Our guide made sure we were all carrying backpacks, so we could load up on the pretty rocks and make our day worthwhile.  He advised us we were on a ranch which was along the southernmost border of Oregon, where it connects with Northern California, and we our hike would actually take us from Oregon into California, then back into Oregon. (I felt like we walked all the way to Southern California.)

The guide pointed toward a creek, several hundred yards to our left, and motioned for us to follow him as he started down a trail to the right.  He then told us our return to the car would be a walk on the banks of the creek, which was now quite a ways behind us. 

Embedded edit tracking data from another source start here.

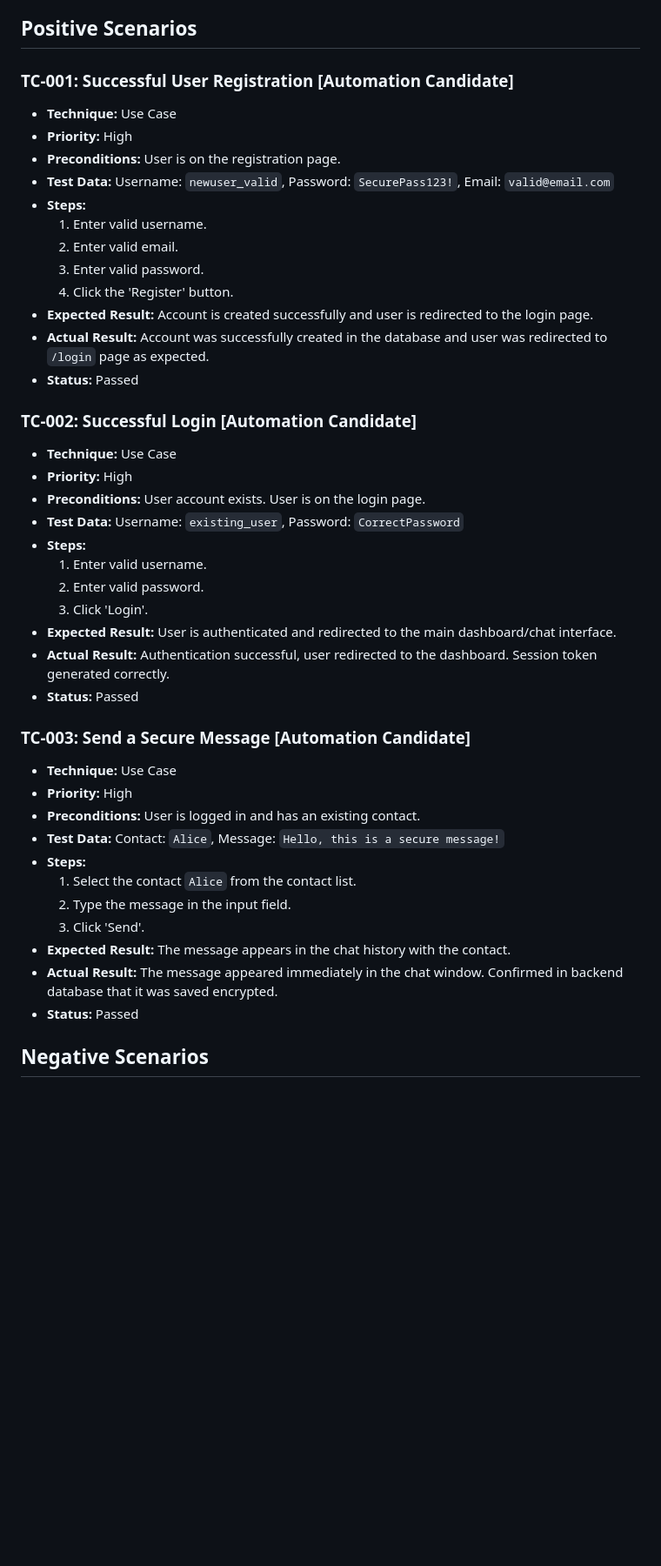
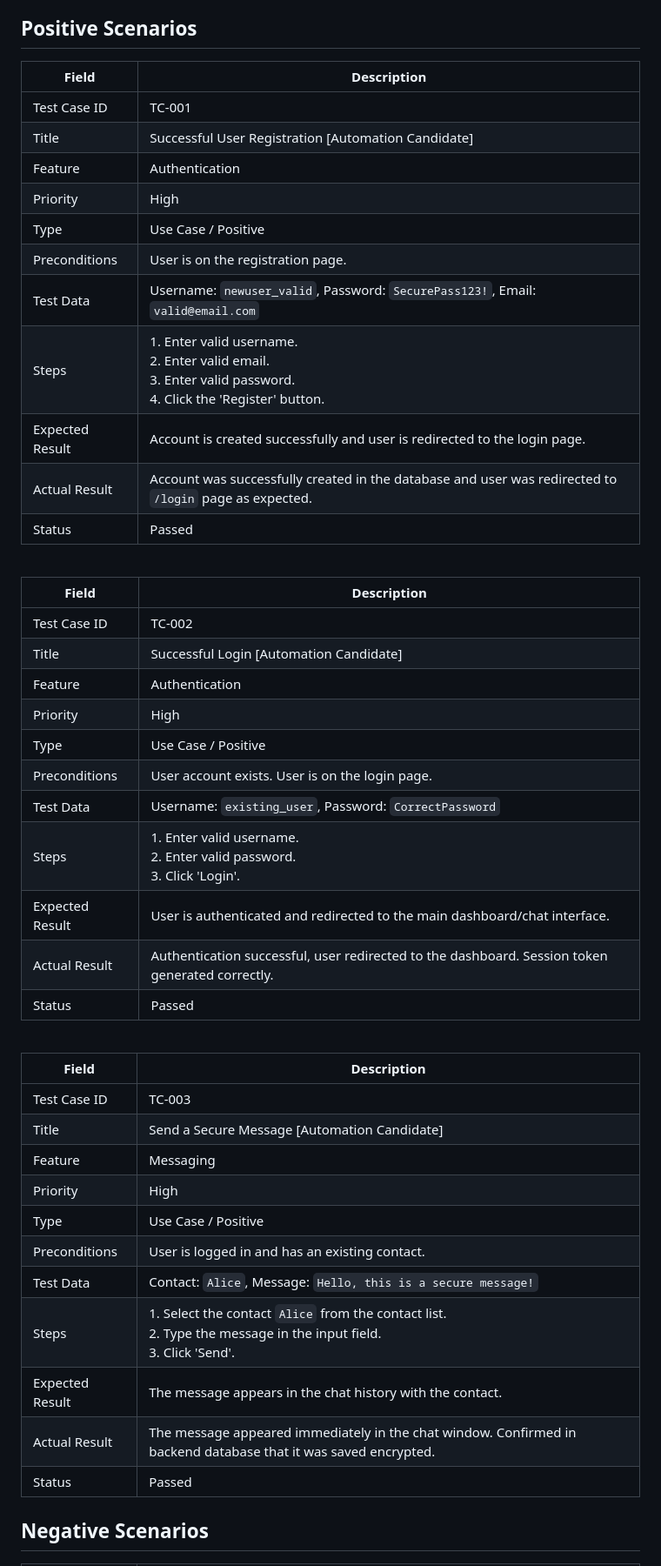
Before and after one commit to Baptiste-Hdsa/tsd-2026-Kaufland-team, a Markdown page: manual-tests/manual-test-cases.md, the part around one of its changes. Shown at 87% size. GitHub-like rendering; blank space fills up the shorter version.

Commit message:
style: update manual test cases to table format

```diff
--- a/manual-tests/manual-test-cases.md
+++ b/manual-tests/manual-test-cases.md
@@ -4,45 +4,51 @@
 
 ## Positive Scenarios
 
-### TC-001: Successful User Registration [Automation Candidate]
-* **Technique:** Use Case
-* **Priority:** High
-* **Preconditions:** User is on the registration page.
-* **Test Data:** Username: `newuser_valid`, Password: `SecurePass123!`, Email: `valid@email.com`
-* **Steps:**
-  1. Enter valid username.
-  2. Enter valid email.
-  3. Enter valid password.
-  4. Click the 'Register' button.
-* **Expected Result:** Account is created successfully and user is redirected to the login page.
-* **Actual Result:** Account was successfully created in the database and user was redirected to `/login` page as expected.
-* **Status:** Passed
+| Field | Description |
+|---|---|
+| Test Case ID | TC-001 |
+| Title | Successful User Registration [Automation Candidate] |
+| Feature | Authentication |
+| Priority | High |
+| Type | Use Case / Positive |
+| Preconditions | User is on the registration page. |
+| Test Data | Username: `newuser_valid`, Password: `SecurePass123!`, Email: `valid@email.com` |
+| Steps | 1. Enter valid username.<br>2. Enter valid email.<br>3. Enter valid password.<br>4. Click the 'Register' button. |
+| Expected Result | Account is created successfully and user is redirected to the login page. |
+| Actual Result | Account was successfully created in the database and user was redirected to `/login` page as expected. |
+| Status | Passed |
 
-### TC-002: Successful Login [Automation Candidate]
-* **Technique:** Use Case
-* **Priority:** High
-* **Preconditions:** User account exists. User is on the login page.
-* **Test Data:** Username: `existing_user`, Password: `CorrectPassword`
-* **Steps:**
-  1. Enter valid username.
-  2. Enter valid password.
-  3. Click 'Login'.
-* **Expected Result:** User is authenticated and redirected to the main dashboard/chat interface.
-* **Actual Result:** Authentication successful, user redirected to the dashboard. Session token generated correctly.
-* **Status:** Passed
+<br>
 
-### TC-003: Send a Secure Message [Automation Candidate]
-* **Technique:** Use Case
-* **Priority:** High
-* **Preconditions:** User is logged in and has an existing contact.
-* **Test Data:** Contact: `Alice`, Message: `Hello, this is a secure message!`
-* **Steps:**
-  1. Select the contact `Alice` from the contact list.
-  2. Type the message in the input field.
-  3. Click 'Send'.
-* **Expected Result:** The message appears in the chat history with the contact.
-* **Actual Result:** The message appeared immediately in the chat window. Confirmed in backend database that it was saved encrypted.
-* **Status:** Passed
+| Field | Description |
+|---|---|
+| Test Case ID | TC-002 |
+| Title | Successful Login [Automation Candidate] |
+| Feature | Authentication |
+| Priority | High |
+| Type | Use Case / Positive |
+| Preconditions | User account exists. User is on the login page. |
+| Test Data | Username: `existing_user`, Password: `CorrectPassword` |
+| Steps | 1. Enter valid username.<br>2. Enter valid password.<br>3. Click 'Login'. |
+| Expected Result | User is authenticated and redirected to the main dashboard/chat interface. |
+| Actual Result | Authentication successful, user redirected to the dashboard. Session token generated correctly. |
+| Status | Passed |
+
+<br>
+
+| Field | Description |
+|---|---|
+| Test Case ID | TC-003 |
+| Title | Send a Secure Message [Automation Candidate] |
+| Feature | Messaging |
+| Priority | High |
+| Type | Use Case / Positive |
+| Preconditions | User is logged in and has an existing contact. |
+| Test Data | Contact: `Alice`, Message: `Hello, this is a secure message!` |
+| Steps | 1. Select the contact `Alice` from the contact list.<br>2. Type the message in the input field.<br>3. Click 'Send'. |
+| Expected Result | The message appears in the chat history with the contact. |
+| Actual Result | The message appeared immediately in the chat window. Confirmed in backend database that it was saved encrypted. |
+| Status | Passed |
 
 ## Negative Scenarios
 
```
Also changed, not shown: other parts of manual-tests/manual-test-cases.md (+114 -90 lines).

Rocks were everywhere! Pretty rocks, ugly rocks, rocks large and small.  I am not much on geology, but was advised which rocks to look for, and we were finding those quickly in our hike. When my backpack was about one fourth filled, I began to learn the lesson of being very selective about which rocks were more desirable than others.  The heavier the backpack became, the slower we walked.  During one rest period, I even went through the rocks in my backpack and tossed out a few, just to lighten the load. 

We finally arrived at the creek around noon, and rested again while we ate the snacks we had taken along.  The guide told us we were closer to the car if we walked along the creek, but it would take longer to get to the car if we walked along the creek, because of the rugged terrain.  The decision was made and soon we were taking the shorter, more rugged trail to the car.  That trail started so smoothly but graduated to going over boulders which lined the creek.  Keep in mind the backpack full of rocks we were each carrying.  I confess to you, when we arrived at the car, my backpack was less than half full, and I thought if I had to take one more step, both legs would fall off.  

I think about that hike even to this day when big decisions and choices come my way.  Which direction should I go, which trail should I follow?  Will the weight of my burden be too much for me to carry?  Is there help available and willing to rescue me?

God says through David in Psalm 32:8, "I will instruct you and teach you in the way you should go; I will counsel you with my loving eye on you."

Maybe your hiking experiences are more favorable than mine, but I am sure your trek through life has met with many of the same ups and downs.  Knowing this, isn't it a wonderful blessing as we journey through life, to be assured that it is God who instructs and teaches us the right paths to follow?  And isn't it comforting for us to trust him through the ups and downs we encounter, because he continues to direct our way, keeping a loving eye on us? 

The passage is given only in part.